“If we are serious about solving the most urgent problems that face the constituents, we have to do what works: having grassroots movements inside City Hall”
Since her first campaign for public office as the “Occupy” candidate in 2012, Seattle City Council member Kshama Sawant has battled criticism about the effectiveness of activism in office.
With less than a week to go before Election Day on November 3rd, the socialist City Council member and candidate to lead District 3 says you only need to look at what she has accomplished on the minimum wage and housing affordability over the past year for an answer.
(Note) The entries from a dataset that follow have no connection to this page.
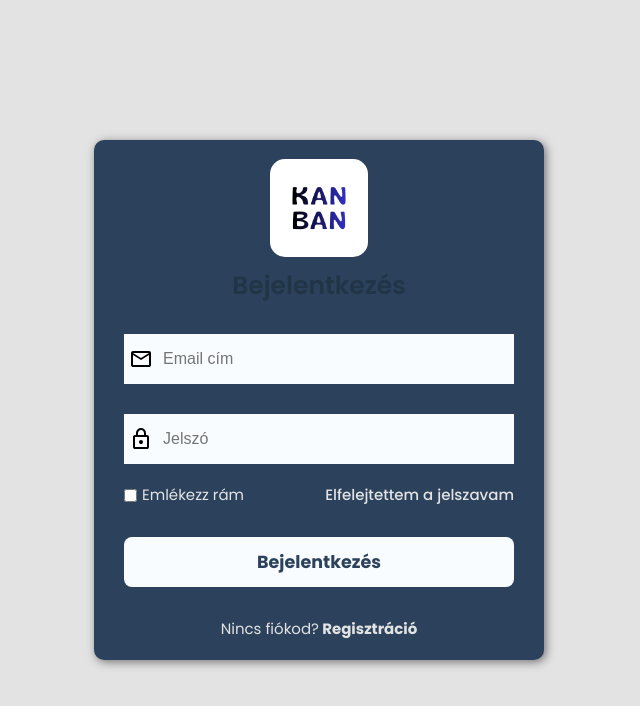
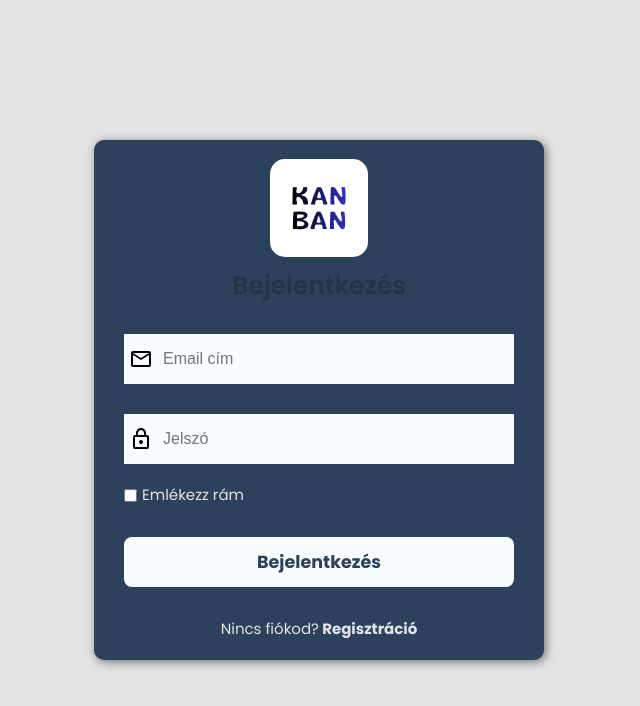
Before and after one commit to Dlevy004/kanban-webapp, a React (Vite) app in the folder frontend/: page /auth in a window 1280 px wide. Shown: the top 706 px of the page, without its empty margins (321-961 px from the left). Built offline with nearby package versions, Linux system fonts and the light colour scheme.

Commit message:
fix(auth): delete unnecessary 'forgot password?' function

```diff
--- a/frontend/src/pages/AuthPage.jsx
+++ b/frontend/src/pages/AuthPage.jsx
@@ -135,7 +135,6 @@ function AuthPage() {
                                 <input type="checkbox" id="logCheck" />
                                 <label htmlFor="logCheck" className="text">Emlékezz rám</label>
                             </div>
-                            <a href="#" className="text">Elfelejtettem a jelszavam</a>
                         </div>
 
                         {error && isLoginView && <div style={{ color: 'red', marginTop: '5px', textAlign: 'center' }}>{error}</div>}
```
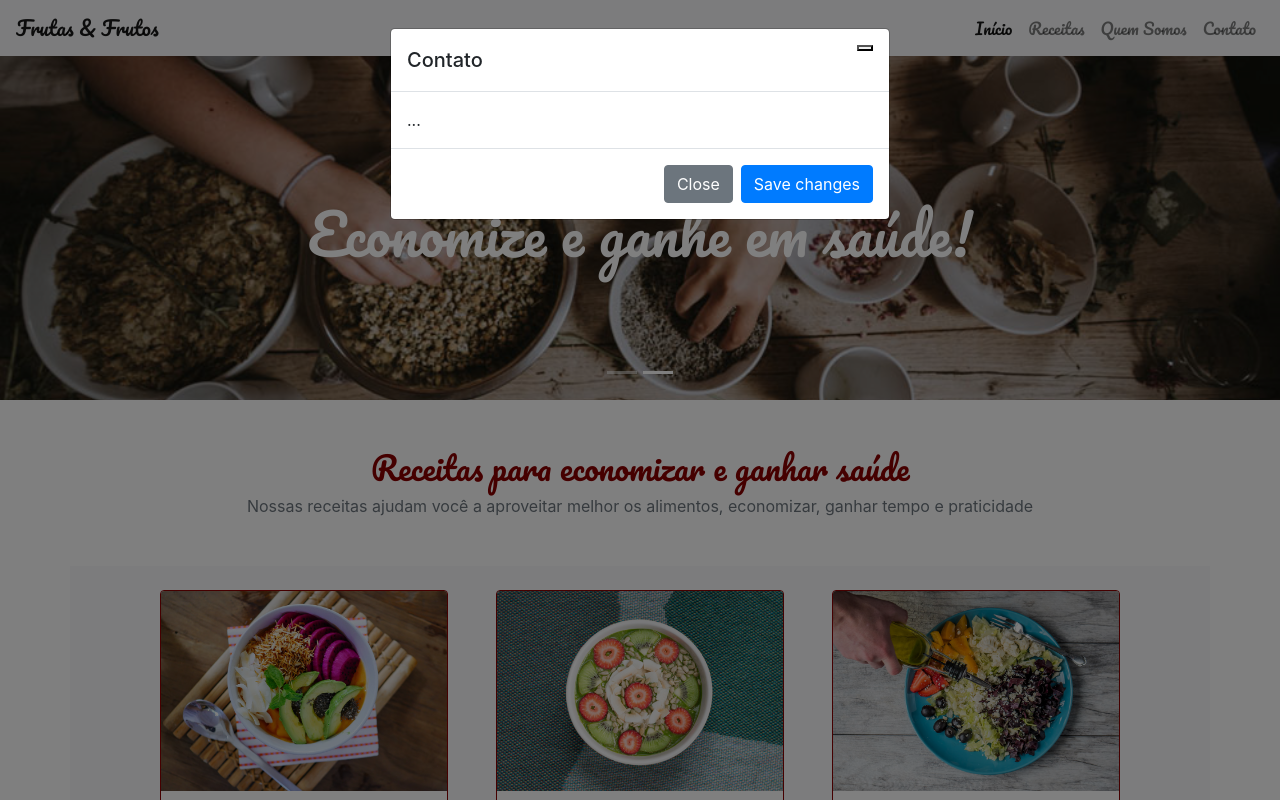
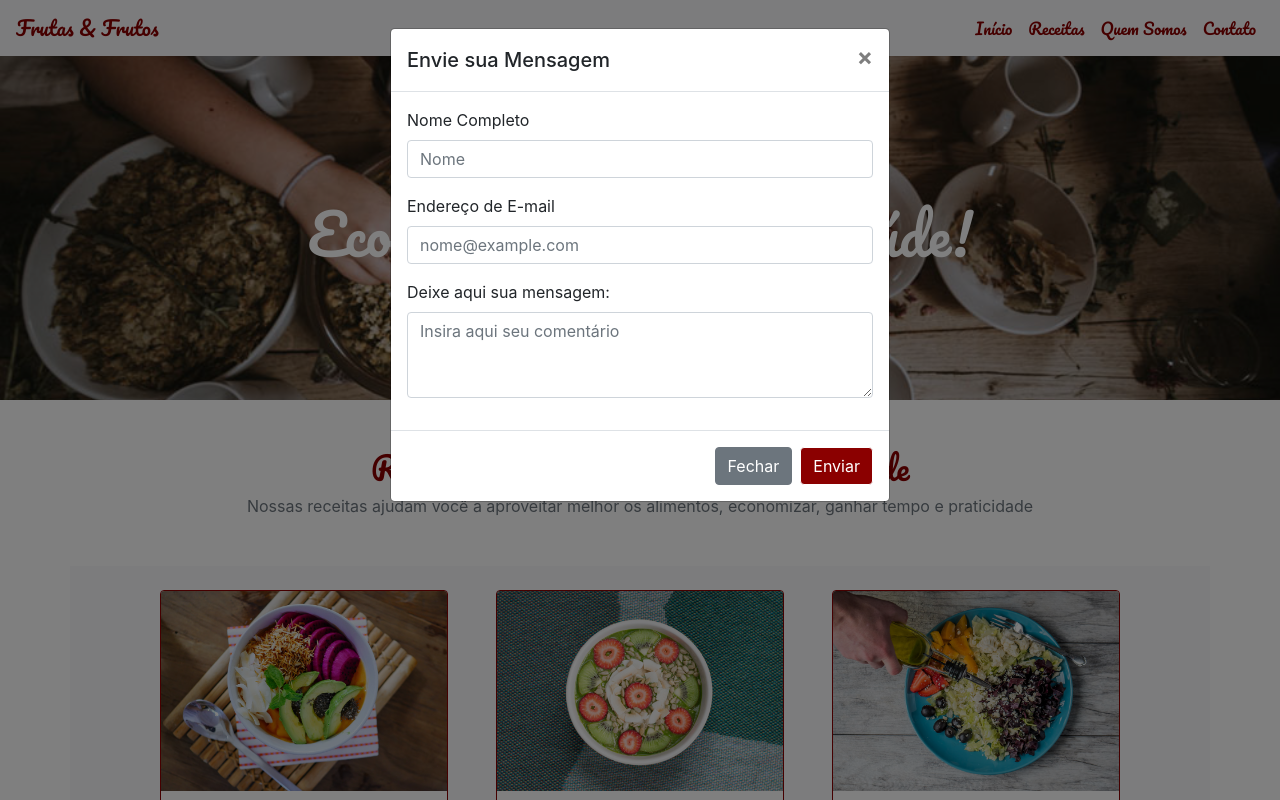
Before and after one commit to hvenanc/Bootstrap-4, a plain HTML site: page index.html in a window 1280 px wide. Both pictures are taken after a click on the link "Contato". Shown: the top 800 px of the page. Drawn offline with nearby package versions, Linux system fonts and the light colour scheme.

Commit message:
Projeto Completo

```diff
--- a/index.html
+++ b/index.html
@@ -8,7 +8,7 @@
   <link rel="stylesheet" href="https://cdn.jsdelivr.net/npm/bootstrap@4.6.2/dist/css/bootstrap.min.css" integrity="sha384-xOolHFLEh07PJGoPkLv1IbcEPTNtaed2xpHsD9ESMhqIYd0nLMwNLD69Npy4HI+N" crossorigin="anonymous">
   <link rel="stylesheet" type="text/css" href="src/style.css">
   <link href="https://fonts.googleapis.com/css2?family=Pacifico&display=swap" rel="stylesheet">
-  <title>fruto & fruta</title>
+  <title>Fruto & Fruta</title>
 </head>
 
 <body>
@@ -30,7 +30,7 @@
           <a class="nav-link fonte-navbar" href="#">Quem Somos</a>
         </li>
         <li class="nav-item">
-          <a class="nav-item nav-link fonte-navbar" data-toggle="modal" data-target="#Modal-Contato" href="#">Contato</a></li>
+          <a class="nav-item nav-link fonte-navbar" data-toggle="modal" data-target="#contatoModal" href="#">Contato</a></li>
         </li>
       </ul>
     </div>
@@ -117,7 +117,7 @@
     <div class="card-body">
       <h5 class="card-title">Beterrabas assadas</h5>
       <p class="card-text">Receita refrescante e cheia de vitaminas para o seu café da manhã!</p>
-      <a href="#" class="btn botao-card">Confira a Receita</a>
+      <a href="#" class="btn btn-primary botao-card">Confira a Receita</a>
     </div>
   </article>
 </div>
@@ -125,20 +125,36 @@
 </main>
 
 <!-- Modal -->
-<div class="modal fade" id="Modal-Contato" tabindex="-1" aria-labelledby="exampleModalLabel" aria-hidden="true">
-  <div class="modal-dialog">
+<div class="modal fade" id="contatoModal" tabindex="-1" role="dialog" aria-labelledby="contatoModal" aria-hidden="true">
+  <div class="modal-dialog" role="document">
     <div class="modal-content">
       <div class="modal-header">
-        <h5 class="modal-title" id="exampleModalLabel">Contato</h5>
-        <button type="button" class="btn-close" data-bs-dismiss="modal" aria-label="Close"></button>
+        <h5 class="modal-title" id="exampleModalLabel">Envie sua Mensagem</h5>
+        <button type="button" class="close" data-dismiss="modal" aria-label="Close">
+          <span aria-hidden="true">&times;</span>
+        </button>
       </div>
       <div class="modal-body">
-        ...
+        <form>
+          <div class="form-group">
+            <label for="exampleFormControlInput1">Nome Completo</label>
+            <input type="text" class="form-control" id="exampleFormControlInput1" placeholder="Nome">
+          </div>
+          <div class="form-group">
+            <label for="exampleFormControlInput1">Endereço de E-mail</label>
+            <input type="email" class="form-control" id="exampleFormControlInput1" placeholder="nome@example.com">
+          </div>
+          <div class="form-group">
+            <label for="exampleFormControlTextarea1">Deixe aqui sua mensagem:</label>
+            <textarea class="form-control" id="exampleFormControlTextarea1" placeholder="Insira aqui seu comentário"
+            rows="3"></textarea>
+          </div>
+        </form>
       </div>
-      <div class="modal-footer">
-        <button type="button" class="btn btn-secondary" data-bs-dismiss="modal">Close</button>
-        <button type="button" class="btn btn-primary">Save changes</button>
-      </div>
+      <footer class="modal-footer">
+        <button type="button" class="btn btn-secondary" data-dismiss="modal">Fechar</button>
+        <button type="button" class="btn btn-primary botao-card">Enviar</button>
+      </footer>
     </div>
   </div>
 </div>
--- a/src/style.css
+++ b/src/style.css
@@ -15,7 +15,7 @@
 
 .fonte-navbar {
     font-family: 'Pacifico', cursive;
-    color: darkred;
+    color: darkred!important;
 }
 
 .color-special {
@@ -25,6 +25,7 @@
 .botao-card {
     background-color: darkred;
     color: white;
+    border-color: white;
 }
 
 .borda-card {
```
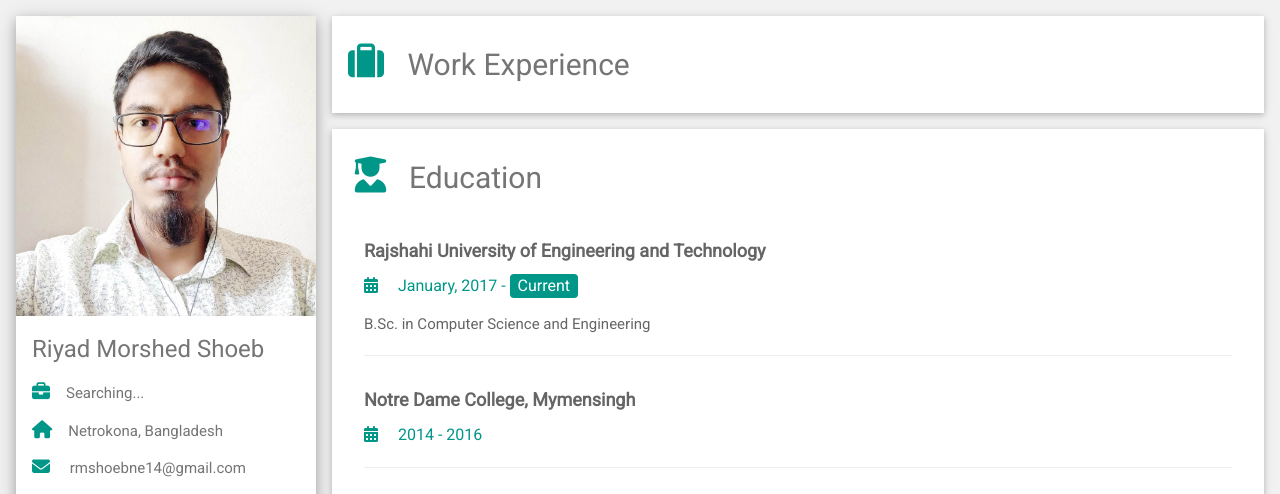
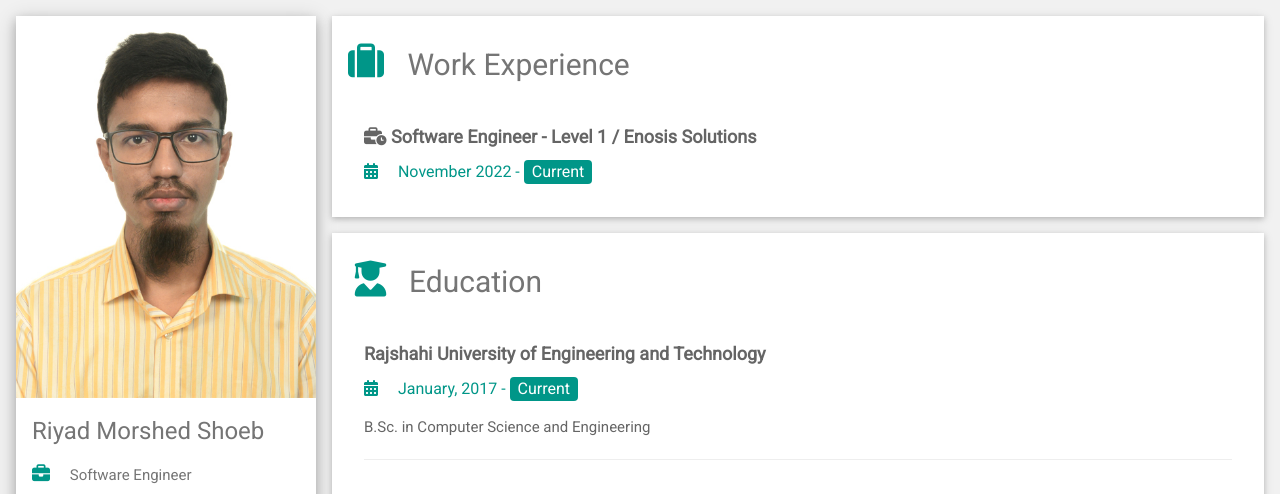
Before and after one commit to rmShoeb/rmshoeb.github.io, a plain HTML site: page index.html in a window 1280 px wide. Shown: the top 494 px of the page. Drawn offline with nearby package versions, Linux system fonts and the light colour scheme.

Commit message:
added job info

```diff
--- a/index.html
+++ b/index.html
@@ -20,11 +20,14 @@
                 <div class="w3-quarter">
                     <div class="w3-white w3-text-grey w3-card-4">
                         <div class="w3-display-container">
-                            <img src="images/me.jpg" style="width:100%" alt="Avatar">
+                            <img src="images/me (2).jpg" style="width:100%" alt="Avatar">
                         </div>
                         <div class="w3-container">
 							<p><h3>Riyad Morshed Shoeb</h3></p>
-                            <p><i class="fa-solid fa-briefcase w3-margin-right w3-large w3-text-teal"></i>Searching...</p>
+                            <p>
+								<i class="fa-solid fa-briefcase w3-margin-right w3-large w3-text-teal"></i>
+								Software Engineer
+							</p>
                             <p><i class="fa-solid fa-home w3-margin-right w3-large w3-text-teal"></i>Netrokona, Bangladesh</p>
                             <p>
 								<i class="fa-solid fa-envelope w3-margin-right w3-large w3-text-teal"></i>
@@ -124,16 +127,25 @@
 							<i class="fa-solid fa-suitcase w3-margin-right w3-xxlarge w3-text-teal"></i>
 							Work Experience
 						</h2>
-                        <!--div class="w3-container w3-center">
-                            <h3 class="w3-opacity"><i class="fa-solid fa-ghost"></i> <b>Nothing...</b></h3>
+						<!--i class="fa-solid fa-info"></i>
+						<i class="fa-solid fa-user-tie"></i>
+						<i class="fa-solid fa-location-pin"></i-->
+                        <div class="w3-container">
+                            <h5 class="w3-opacity">
+								<i class="fa-solid fa-business-time"></i>
+								<b>Software Engineer - Level 1 / Enosis Solutions</b>
+							</h5>
+							<!--h6 class="w3-opacity">
+								<i class="fa-solid fa-location-pin"></i>
+								<b>Enosis Solutions</b>
+							</h6-->
+                            <h6 class="w3-text-teal">
+								<i class="fa-solid fa-calendar-days w3-margin-right"></i>
+								November 2022 - <span class="w3-tag w3-teal w3-round">Current</span>
+							</h6>
+                            <!--p>Lorem ipsum dolor sit amet, consectetur adipisicing elit.</p-->
+                            <br>
                         </div>
-                        <div class="w3-container">
-						<i class="fa-solid fa-business-time"></i>
-                            <h5 class="w3-opacity"><b>Graphic Designer / designsomething.com</b></h5>
-                            <h6 class="w3-text-teal"><i class="fa-solid fa-calendar-days w3-margin-right"></i>Jun 2010 - Mar 2012</h6>
-                            <p>Lorem ipsum dolor sit amet, consectetur adipisicing elit. </p>
-                            <br>
-                        </div-->
                     </div>
                     <div class="w3-container w3-card w3-white w3-margin-bottom">
                         <h2 class="w3-text-grey w3-padding-16"><i class="fa-solid fa-user-graduate fa-fw w3-margin-right w3-xxlarge w3-text-teal"></i>Education</h2>
@@ -203,7 +215,7 @@
 							</div>
 						</div>
                     </div>
-					<div class="w3-container w3-card w3-white w3-margin-bottom">
+					<!--div class="w3-container w3-card w3-white w3-margin-bottom">
                         <h2 class="w3-text-grey w3-padding-16">
 							<i class="fa-solid fa-award w3-margin-right w3-xxlarge w3-text-teal"></i>
 							Awards
@@ -214,7 +226,7 @@
 							<i class="fa-solid fa-book w3-margin-right w3-xxlarge w3-text-teal"></i>
 							Publication
 						</h2>
-                    </div>
+                    </div-->
 					<div class="w3-container w3-card w3-white w3-margin-bottom">
                         <h2 class="w3-text-grey w3-padding-16">
 							<i class="fa-solid fa-quote-left w3-margin-right w3-xxlarge w3-text-teal"></i>
```
Also changed, not shown: images/me (2).jpg (added).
“A majority of people in the district are truly progressive and are looking at our record,” she said. “If we are serious about solving the most urgent problems that face the constituents, we have to do what works: having grassroots movements inside City Hall.”
Those grassroots movements have been fueled by galvanizing a small army of young workers, students, and activists — a group that had been detached from City Council campaigns.
Seattle Urban League president and Sawant challenger Pamela Banks has amassed a very different backing, one she says is more diverse and neighborhood oriented. Drawing on her years of experience in the Department of Neighborhoods, a founding board member of the Garfield High School Foundation, and organizer for little league baseball, Banks says she has an unparalleled relationship with district residents. Banks touts herself as a “city problem-solver.”
As president of the Urban League, Banks said she’s not opposed to activism in office as long as it focuses on local issues.
“You have to bring dark to light,” she said. “I know my community, I know the issues that are plaguing the community. It’s not about doing a rally. I keep telling people, ‘I want to do the work.’”
On issues, Sawant expands most of her causes to a global, universal scale while Banks focuses on the nuts and bolts. Both candidates are courting small business support as they enter the homestretch — but Sawant, naturally, is doing so by proposing forward looking, pioneering legislation while Banks champions building up existing programs in her four-point plan, which includes a City-backed loan program. Sawant’s plan released Tuesday is rent control for small businesses.
The two different leadership styles have played out in fundraising. Sawant has sworn off corporate campaign donations and touts just over 3,200 individual donors as proof of her populist appeal (Banks has 1,299). On the other hand, Banks has amassed 38% of her donations from within District 3 compared to Sawant’s 22%.
While district elections were supposed to get us less costly elections, that certainly hasn’t been the case in its inaugural year. Sawant has possibly set a new record for the most raised in a Seattle City Council race.
Even more money has flowed in recently thanks to independent expenditures. Progressive Seattle PAC has raised at least $15,423 for Sawant while the recently created Neighbors for Banks group has raised at least $18,000. In response to Banks’s call for both candidates to reject the groups, Sawant said there was a clear difference between the union-backed political action committee supporter her and the developer-backed group supporting Banks.
“There’s not a difference,” Banks said. “That doesn’t make sense to me.”
Sawant’s time away from City Hall at speaking engagements and rallies has been a cornerstone of Banks’s criticism. A longtime political consultant who was hired by Sawant in 2014 tells CHS a major part of his job was to help the City Council member connect with constituents and policy experts.
City Clerk documents obtained by CHS show Sawant spent $46,000 of her 2014 City Council office budget to hire longtime political strategist Jeff Upthegrove. According to Upthegrove, Sawant wanted to hire as many people as possible upon entering office, but could only offer benefits to a limited number under city rules.
Each council member gets roughly $323,000 in city funds for staffing and an additional $8,500 for non-staffing expenses for things like travel and magazine subscriptions according to Eric Ishino, finance manager for the city’s legislative department. Any leftover funds from staffing expenses can be used for other expenditures, like consultants.
To better understand how Sawant’s activist style fits in with the rest of the current City Council, an itemized list of member office budgets shows Sawant was the only one to spend city funds on consulting services. Invoices from Upthegrove meetings show he advised Sawant on energy committee issues, budget planning, and coordinating town hall events.
With all that, it’s decision time for anybody left undecided. After re-reading all of CHS’s District 3 coverage and mailing your ballot (c’mon District 3!), your final order of business will be deciding which election night party to attend. Banks will take over 18th Ave E U’s Tougo Coffee and Bannister while Sawant will be at her usual party spot inside Melrose Market Studios.